Native American Legends
Lessons for Life ... and Sometimes Just for Fun
Just about all the art I create is based on the traditional arts of my ancestors and on the legends that have been handed down by my people from generation to generation.
My goal is to make the characters in these legends come alive, and to make the images they incorporated into their arts appeal to contemporary tastes.
So my art features the Creator's right-hand man Coyote, who helped the Creator make the world and helped the Creator teach people about the way things should be. And it features a host of other characters and stories as well ... She Who Watches, the Huckleberry Sisters, Salmon, Eagle and Owl ... and many more.
My intention is always to honor the stories of my ancestors, as well as to educate and entertain people just as the stories of my ancestors have done for so many thousands of years.
She Who Watches
She Who Watches, whose Native name is Tsagaglal, is an image created in stone.

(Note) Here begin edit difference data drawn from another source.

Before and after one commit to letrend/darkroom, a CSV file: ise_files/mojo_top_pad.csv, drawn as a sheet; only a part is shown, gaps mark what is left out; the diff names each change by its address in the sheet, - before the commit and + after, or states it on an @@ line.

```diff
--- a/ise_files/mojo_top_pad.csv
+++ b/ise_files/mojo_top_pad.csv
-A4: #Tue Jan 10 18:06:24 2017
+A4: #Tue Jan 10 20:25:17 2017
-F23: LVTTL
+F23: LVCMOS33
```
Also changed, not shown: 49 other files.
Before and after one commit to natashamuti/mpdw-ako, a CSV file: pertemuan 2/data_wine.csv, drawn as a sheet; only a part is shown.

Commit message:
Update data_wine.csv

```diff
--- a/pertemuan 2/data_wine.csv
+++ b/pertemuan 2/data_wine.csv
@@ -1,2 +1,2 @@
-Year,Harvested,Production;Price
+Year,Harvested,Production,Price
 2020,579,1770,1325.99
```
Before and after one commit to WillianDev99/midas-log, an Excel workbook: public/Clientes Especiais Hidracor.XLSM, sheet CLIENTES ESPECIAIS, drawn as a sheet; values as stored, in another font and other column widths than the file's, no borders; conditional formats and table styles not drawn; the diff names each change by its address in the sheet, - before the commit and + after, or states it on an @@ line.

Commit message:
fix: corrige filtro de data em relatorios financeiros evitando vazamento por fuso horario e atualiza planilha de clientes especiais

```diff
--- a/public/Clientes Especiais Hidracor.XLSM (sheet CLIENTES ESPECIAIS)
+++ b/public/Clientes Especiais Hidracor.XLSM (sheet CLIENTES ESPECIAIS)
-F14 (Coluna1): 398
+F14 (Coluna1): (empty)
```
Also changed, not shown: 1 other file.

Unlike most of the rock images found in the region, which are either rock etchings (petroglyphs) or rock paintings (pictographs), She Who Watches is both.

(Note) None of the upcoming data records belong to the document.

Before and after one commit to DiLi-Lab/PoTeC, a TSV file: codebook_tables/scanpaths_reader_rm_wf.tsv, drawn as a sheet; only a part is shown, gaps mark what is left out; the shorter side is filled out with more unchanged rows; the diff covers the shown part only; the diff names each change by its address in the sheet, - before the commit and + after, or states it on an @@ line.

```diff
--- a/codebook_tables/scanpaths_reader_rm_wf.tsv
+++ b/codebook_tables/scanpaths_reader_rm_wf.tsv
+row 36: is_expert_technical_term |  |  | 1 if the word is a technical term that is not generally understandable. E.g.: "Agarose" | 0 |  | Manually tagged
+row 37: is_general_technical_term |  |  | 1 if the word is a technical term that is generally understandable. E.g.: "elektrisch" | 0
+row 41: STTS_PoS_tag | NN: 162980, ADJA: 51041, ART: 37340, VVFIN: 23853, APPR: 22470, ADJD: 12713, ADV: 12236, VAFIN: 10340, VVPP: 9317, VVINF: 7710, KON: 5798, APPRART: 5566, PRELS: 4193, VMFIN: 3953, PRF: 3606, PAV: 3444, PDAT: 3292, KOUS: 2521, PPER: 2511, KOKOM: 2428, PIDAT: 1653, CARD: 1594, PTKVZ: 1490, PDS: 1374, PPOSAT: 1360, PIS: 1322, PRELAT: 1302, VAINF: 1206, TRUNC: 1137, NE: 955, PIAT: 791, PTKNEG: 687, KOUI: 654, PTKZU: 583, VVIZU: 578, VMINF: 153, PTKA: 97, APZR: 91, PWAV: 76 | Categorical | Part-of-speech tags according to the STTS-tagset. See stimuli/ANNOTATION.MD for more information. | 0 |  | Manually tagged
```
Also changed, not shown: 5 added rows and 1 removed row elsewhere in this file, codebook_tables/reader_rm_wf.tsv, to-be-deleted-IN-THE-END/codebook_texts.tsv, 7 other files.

She sits high up on a bluff, overlooking the village of Wishxam, the village where Lillian's great grandmother used to live.
She Who Watches was the first rock image that Lillian ever saw or knew anything about, and it was only because an elder took her to see it. The elder thought it would be good for Lillian to learn something of her heritage and of her grandmother's village.

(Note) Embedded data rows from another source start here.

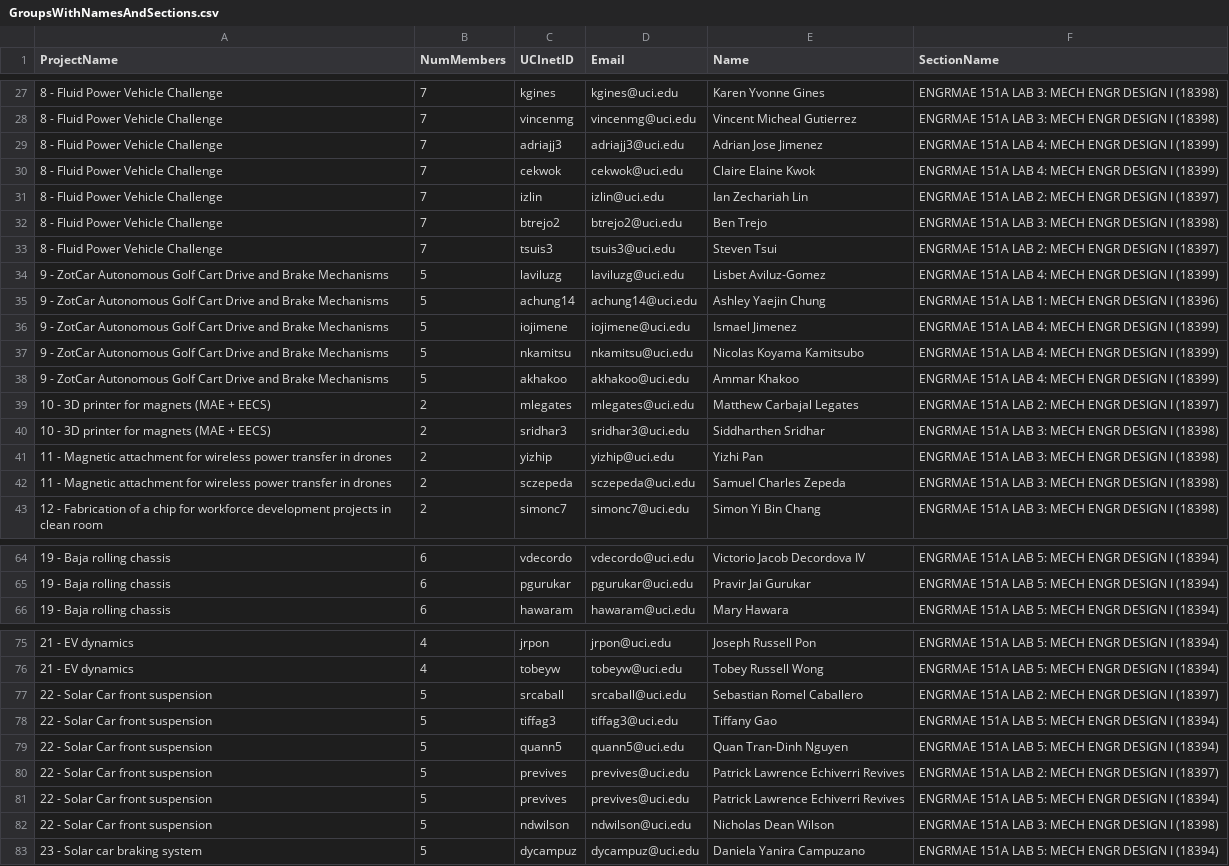
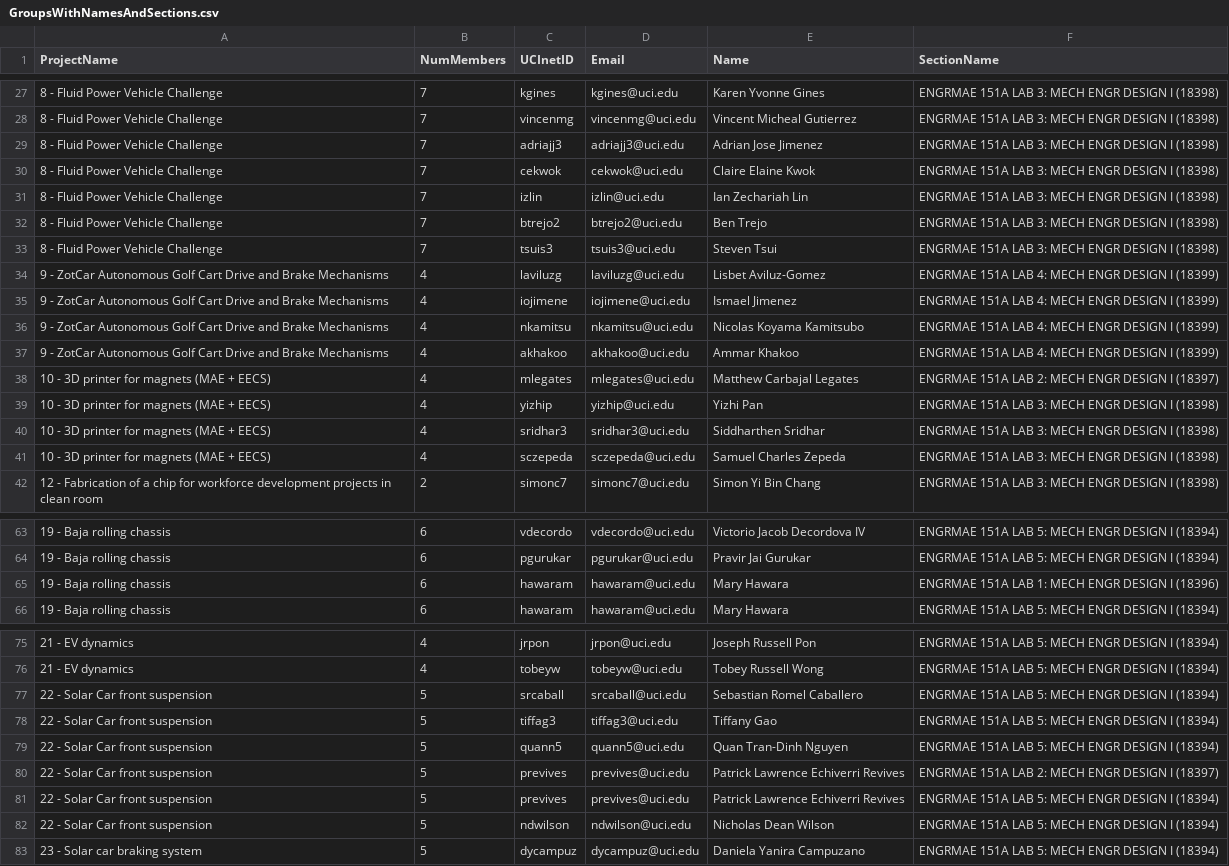
Before and after one commit to mewalter/CanvasCourseInfo, a CSV file: GroupsWithNamesAndSections.csv, drawn as a sheet; only a part is shown, gaps mark what is left out; the diff covers the shown part only.

```diff
--- a/GroupsWithNamesAndSections.csv
+++ b/GroupsWithNamesAndSections.csv
@@ -28,16 +28,15 @@
 "8 - Fluid Power Vehicle Challenge",7,"vincenmg","vincenmg@uci.edu","Vincent Micheal Gutierrez","ENGRMAE 151A LAB 3: MECH ENGR DESIGN I (18398)"
-"8 - Fluid Power Vehicle Challenge",7,"adriajj3","adriajj3@uci.edu","Adrian Jose Jimenez","ENGRMAE 151A LAB 4: MECH ENGR DESIGN I (18399)"
-"8 - Fluid Power Vehicle Challenge",7,"cekwok","cekwok@uci.edu","Claire Elaine Kwok","ENGRMAE 151A LAB 4: MECH ENGR DESIGN I (18399)"
-"8 - Fluid Power Vehicle Challenge",7,"izlin","izlin@uci.edu","Ian Zechariah Lin","ENGRMAE 151A LAB 2: MECH ENGR DESIGN I (18397)"
+"8 - Fluid Power Vehicle Challenge",7,"adriajj3","adriajj3@uci.edu","Adrian Jose Jimenez","ENGRMAE 151A LAB 3: MECH ENGR DESIGN I (18398)"
+"8 - Fluid Power Vehicle Challenge",7,"cekwok","cekwok@uci.edu","Claire Elaine Kwok","ENGRMAE 151A LAB 3: MECH ENGR DESIGN I (18398)"
+"8 - Fluid Power Vehicle Challenge",7,"izlin","izlin@uci.edu","Ian Zechariah Lin","ENGRMAE 151A LAB 3: MECH ENGR DESIGN I (18398)"
 "8 - Fluid Power Vehicle Challenge",7,"btrejo2","btrejo2@uci.edu","Ben Trejo","ENGRMAE 151A LAB 3: MECH ENGR DESIGN I (18398)"
-"8 - Fluid Power Vehicle Challenge",7,"tsuis3","tsuis3@uci.edu","Steven Tsui","ENGRMAE 151A LAB 2: MECH ENGR DESIGN I (18397)"
-"9 - ZotCar Autonomous Golf Cart Drive and Brake Mechanisms",5,"laviluzg","laviluzg@uci.edu","Lisbet Aviluz-Gomez","ENGRMAE 151A LAB 4: MECH ENGR DESIGN I (18399)"
-"9 - ZotCar Autonomous Golf Cart Drive and Brake Mechanisms",5,"achung14","achung14@uci.edu","Ashley Yaejin Chung","ENGRMAE 151A LAB 1: MECH ENGR DESIGN I (18396)"
-"9 - ZotCar Autonomous Golf Cart Drive and Brake Mechanisms",5,"iojimene","iojimene@uci.edu","Ismael Jimenez","ENGRMAE 151A LAB 4: MECH ENGR DESIGN I (18399)"
-"9 - ZotCar Autonomous Golf Cart Drive and Brake Mechanisms",5,"nkamitsu","nkamitsu@uci.edu","Nicolas Koyama Kamitsubo","ENGRMAE 151A LAB 4: MECH ENGR DESIGN I (18399)"
-"9 - ZotCar Autonomous Golf Cart Drive and Brake Mechanisms",5,"akhakoo","akhakoo@uci.edu","Ammar Khakoo","ENGRMAE 151A LAB 4: MECH ENGR DESIGN I (18399)"
-"10 - 3D printer for magnets (MAE + EECS)",2,"mlegates","mlegates@uci.edu","Matthew Carbajal Legates","ENGRMAE 151A LAB 2: MECH ENGR DESIGN I (18397)"
-"10 - 3D printer for magnets (MAE + EECS)",2,"sridhar3","sridhar3@uci.edu","Siddharthen Sridhar","ENGRMAE 151A LAB 3: MECH ENGR DESIGN I (18398)"
-"11 - Magnetic attachment for wireless power transfer in drones",2,"yizhip","yizhip@uci.edu","Yizhi Pan","ENGRMAE 151A LAB 3: MECH ENGR DESIGN I (18398)"
-"11 - Magnetic attachment for wireless power transfer in drones",2,"sczepeda","sczepeda@uci.edu","Samuel Charles Zepeda","ENGRMAE 151A LAB 3: MECH ENGR DESIGN I (18398)"
+"8 - Fluid Power Vehicle Challenge",7,"tsuis3","tsuis3@uci.edu","Steven Tsui","ENGRMAE 151A LAB 3: MECH ENGR DESIGN I (18398)"
+"9 - ZotCar Autonomous Golf Cart Drive and Brake Mechanisms",4,"laviluzg","laviluzg@uci.edu","Lisbet Aviluz-Gomez","ENGRMAE 151A LAB 4: MECH ENGR DESIGN I (18399)"
+"9 - ZotCar Autonomous Golf Cart Drive and Brake Mechanisms",4,"iojimene","iojimene@uci.edu","Ismael Jimenez","ENGRMAE 151A LAB 4: MECH ENGR DESIGN I (18399)"
+"9 - ZotCar Autonomous Golf Cart Drive and Brake Mechanisms",4,"nkamitsu","nkamitsu@uci.edu","Nicolas Koyama Kamitsubo","ENGRMAE 151A LAB 4: MECH ENGR DESIGN I (18399)"
+"9 - ZotCar Autonomous Golf Cart Drive and Brake Mechanisms",4,"akhakoo","akhakoo@uci.edu","Ammar Khakoo","ENGRMAE 151A LAB 4: MECH ENGR DESIGN I (18399)"
+"10 - 3D printer for magnets (MAE + EECS)",4,"mlegates","mlegates@uci.edu","Matthew Carbajal Legates","ENGRMAE 151A LAB 2: MECH ENGR DESIGN I (18397)"
+"10 - 3D printer for magnets (MAE + EECS)",4,"yizhip","yizhip@uci.edu","Yizhi Pan","ENGRMAE 151A LAB 3: MECH ENGR DESIGN I (18398)"
+"10 - 3D printer for magnets (MAE + EECS)",4,"sridhar3","sridhar3@uci.edu","Siddharthen Sridhar","ENGRMAE 151A LAB 3: MECH ENGR DESIGN I (18398)"
+"10 - 3D printer for magnets (MAE + EECS)",4,"sczepeda","sczepeda@uci.edu","Samuel Charles Zepeda","ENGRMAE 151A LAB 3: MECH ENGR DESIGN I (18398)"
 "12 - Fabrication of a chip for workforce development projects in clean room",2,"simonc7","simonc7@uci.edu","Simon Yi Bin Chang","ENGRMAE 151A LAB 3: MECH ENGR DESIGN I (18398)"
@@ -65,2 +64,3 @@
 "19 - Baja rolling chassis",6,"pgurukar","pgurukar@uci.edu","Pravir Jai Gurukar","ENGRMAE 151A LAB 5: MECH ENGR DESIGN I (18394)"
+"19 - Baja rolling chassis",6,"hawaram","hawaram@uci.edu","Mary Hawara","ENGRMAE 151A LAB 1: MECH ENGR DESIGN I (18396)"
 "19 - Baja rolling chassis",6,"hawaram","hawaram@uci.edu","Mary Hawara","ENGRMAE 151A LAB 5: MECH ENGR DESIGN I (18394)"
@@ -76,3 +76,3 @@
 "21 - EV dynamics",4,"tobeyw","tobeyw@uci.edu","Tobey Russell Wong","ENGRMAE 151A LAB 5: MECH ENGR DESIGN I (18394)"
-"22 - Solar Car front suspension",5,"srcaball","srcaball@uci.edu","Sebastian Romel Caballero","ENGRMAE 151A LAB 2: MECH ENGR DESIGN I (18397)"
+"22 - Solar Car front suspension",5,"srcaball","srcaball@uci.edu","Sebastian Romel Caballero","ENGRMAE 151A LAB 5: MECH ENGR DESIGN I (18394)"
 "22 - Solar Car front suspension",5,"tiffag3","tiffag3@uci.edu","Tiffany Gao","ENGRMAE 151A LAB 5: MECH ENGR DESIGN I (18394)"
@@ -81,3 +81,3 @@
 "22 - Solar Car front suspension",5,"previves","previves@uci.edu","Patrick Lawrence Echiverri Revives","ENGRMAE 151A LAB 5: MECH ENGR DESIGN I (18394)"
-"22 - Solar Car front suspension",5,"ndwilson","ndwilson@uci.edu","Nicholas Dean Wilson","ENGRMAE 151A LAB 3: MECH ENGR DESIGN I (18398)"
+"22 - Solar Car front suspension",5,"ndwilson","ndwilson@uci.edu","Nicholas Dean Wilson","ENGRMAE 151A LAB 5: MECH ENGR DESIGN I (18394)"
 "23 - Solar car braking system",5,"dycampuz","dycampuz@uci.edu","Daniela Yanira Campuzano","ENGRMAE 151A LAB 5: MECH ENGR DESIGN I (18394)"
```
Also changed, not shown: 6 edited cells elsewhere in this file, GroupsWithNames.csv.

How the Story Goes ...
This is the legend that the elder told Lillian about She Who Watches, and the story that Lillian now tells:
There was this village on the Washington side of the Columbia Gorge. And this was long ago when people were not yet real people, and that is when we could talk to the animals.
And so Coyote — the Trickster — came down the river to the village and asked the people if they were living well. And they said "Yes, we are, but you need to talk to our chief, Tsagaglal. She lives up in the hill."
So Coyote pranced up the hill and asked Tsagaglal if she was a good chief or one of those evildoers. She said, "No, my people live well. We have lots of salmon, venison, berries, roots, good houses. Why do you ask?" And Coyote said, "Changes are going to happen. How will you watch over your people?" And so she didn't know.
And it was at that time that Coyote changed her into a rock to watch her people forever.
You Can Visit She Who Watches
She Who Watches and other rock images can be viewed by special arrangement at Columbia Hills State Park, which is located off Hwy 14 between Lyle and Maryhill.
Please stay on the trails and do not touch any of the images. Please, at all times, show proper respect for the images, not just because they offer an amazing glimpse into the history of the region, but because many Native people feel they are sacred.
Traditional Stories Serve to Educate People
Native American "stories" are not just stories for the sake of entertaining. They often do entertain. But, more often than not, they are a means for handing down cultural meaning and understanding, for building a common sense of identity, and for teaching people about the laws that govern their behavior.
Stories are meant to bind past and present, and to come alive each time they are told. They are magical and they are meaningful.
Stories told in the Columbia River / Plateau tradition often feature Coyote, otherwise known as the Trickster. Coyote's "tricks" however, are not just for fun. More often than not, Coyote stories educate people about Creation and about the way people should live. Sometimes Coyote behaves well and so he serves as a positive model for people, and sometimes he behaves badly, and shows people what they should not do.
Historically, story telling was reserved for the winter, when no other work could be done. Winter was the time for resting, for gathering around the fire, and for educating young people about the natural laws that governed the behavior of people, animals, and plants. Usually, the message in the story is left for the person hearing to determine.
Books of Interest
If you're interested in learning more about the legends of the Columbia River people, look into one or all of these books:
- Grandmother, Grandfather and Old Wolf
- Indian Legends of the Pacific Northwest
- Coyote Was Going There